Since 2010, a majority of Democrats have expressed a positive image of socialism. But this is the first year that less than a majority (47 percent) has a positive image of capitalism.
Until this year, the gap between a positive view of capitalism and a positive view of socialism has stayed within two percentage points (2010: 53/53; 2012: 55/53; 2014: 56/58; 2018: 47/57). In contrast, Republicans have consistently preferred capitalism by a margin of 50 percentage points (2010: 72/17; 2012: 72/23; 2016: 68/13; 2018: 71/16).
Older Americans have been consistently more positive about capitalism than socialism. For those 50 and older, twice as many currently have a positive view of capitalism as of socialism. The opposite it true of younger Americans. Those aged 18 to 29 are as positive about socialism (51 percent) as they are about capitalism (45 percent). According to Gallup, this represents a 12-point decline in young adults’ positive views of capitalism in just the past two years and a marked shift since 2010, when 68 percent viewed it positively.
The Principle: #31 — Socialism, as historically defined and practiced, is incompatible with Christian anthropology and impedes human flourishing. (For a list of the principles and links to relevant articles, see this post.)
The Analysis: There are numerous factors that have contributed to the rise in popularity of socialism. But one of the most overlooked is the role of conservative rhetoric.
For most Christian conservatives who were adults prior to the end of the Cold War in 1991, the term socialist carries obvious connotations of atheism and totalitarianism. We associate the term with the Union of Soviet Socialist Republics and the Democratic Socialist Party of communist China.
But for the younger generation the connotation of socialism are very different. The oldest Millenials were only in third grade when the Berlin Wall fell, but they were out of college by the time of the Great Recession. For them, socialism is associated more with Norway than with Venezuela and capitalism is associated with their pessimistic perspective on the economy.
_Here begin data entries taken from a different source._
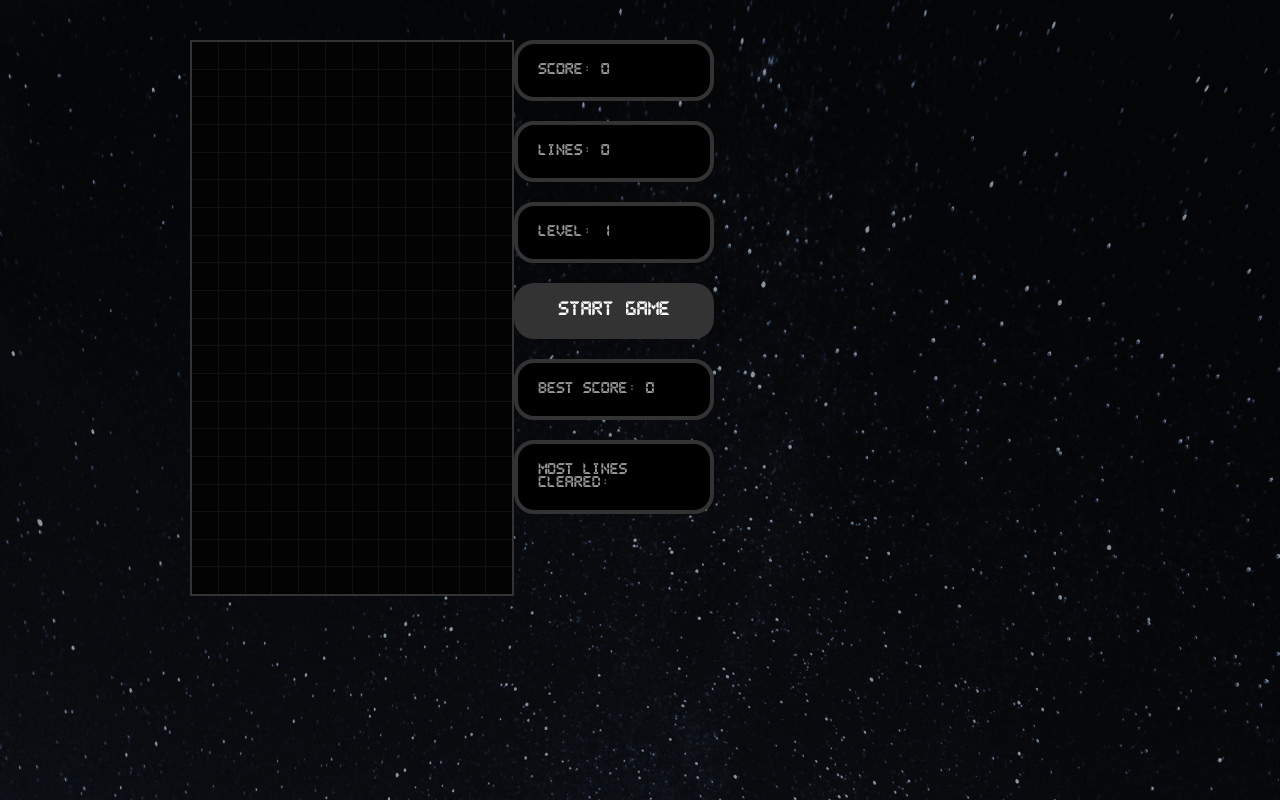
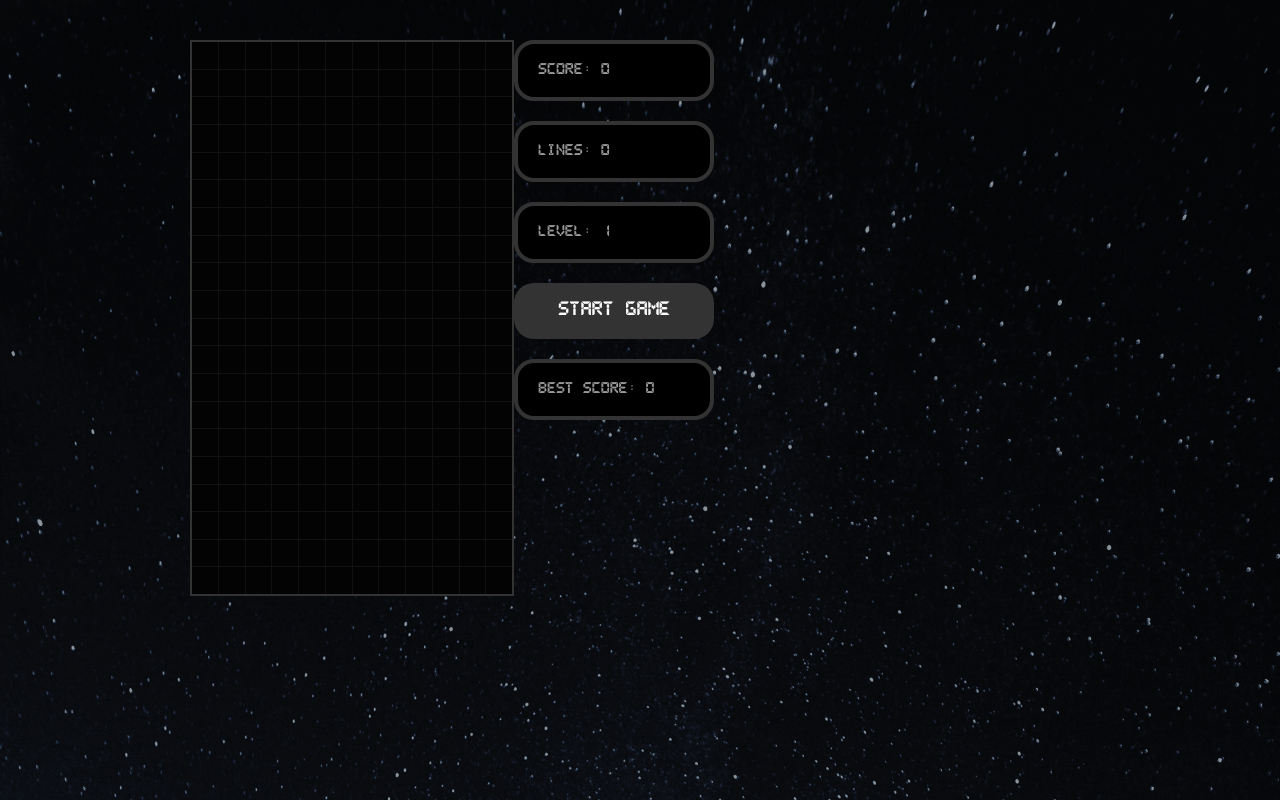
Before and after one commit to LoisKOUNINEF/Tetris_React, a React (Create React App) app: page / in a window 1280 px wide. Built offline with nearby package versions, Linux system fonts and the light colour scheme; the HTML template or start-up script is replaced by a standard one.

Commit message:
level display

```diff
--- a/src/components/Tetris.jsx
+++ b/src/components/Tetris.jsx
@@ -133,7 +133,6 @@ const Tetris = () => {
       )}
       <StartButton callback={startGame} />
       <Display text={`Best Score: ${currentBest}`} />
-      <Display text="Most Lines Cleared:" />
       </aside>
       </StyledTetris>
       </StyledTetrisWrapper>
```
When they hear conservatives claim “Obamacare is socialism” it doesn’t cause them to like Obamacare less, it makes them like socialism more. Their reasoning goes something like this: “I like A, and if A is like B, I should like B too.”
Expecting people to change their minds about a policy simply because we claim is it “socialism” no longer works (and hasn’t been all that effective since the New Deal era). If we’re going to persuade young people of the dangers of socialism we need to attempt to be persuasive. It’s time we abandon our lazy use of “argument by pejorative label” and start explaining why socialism impedes human flourishing.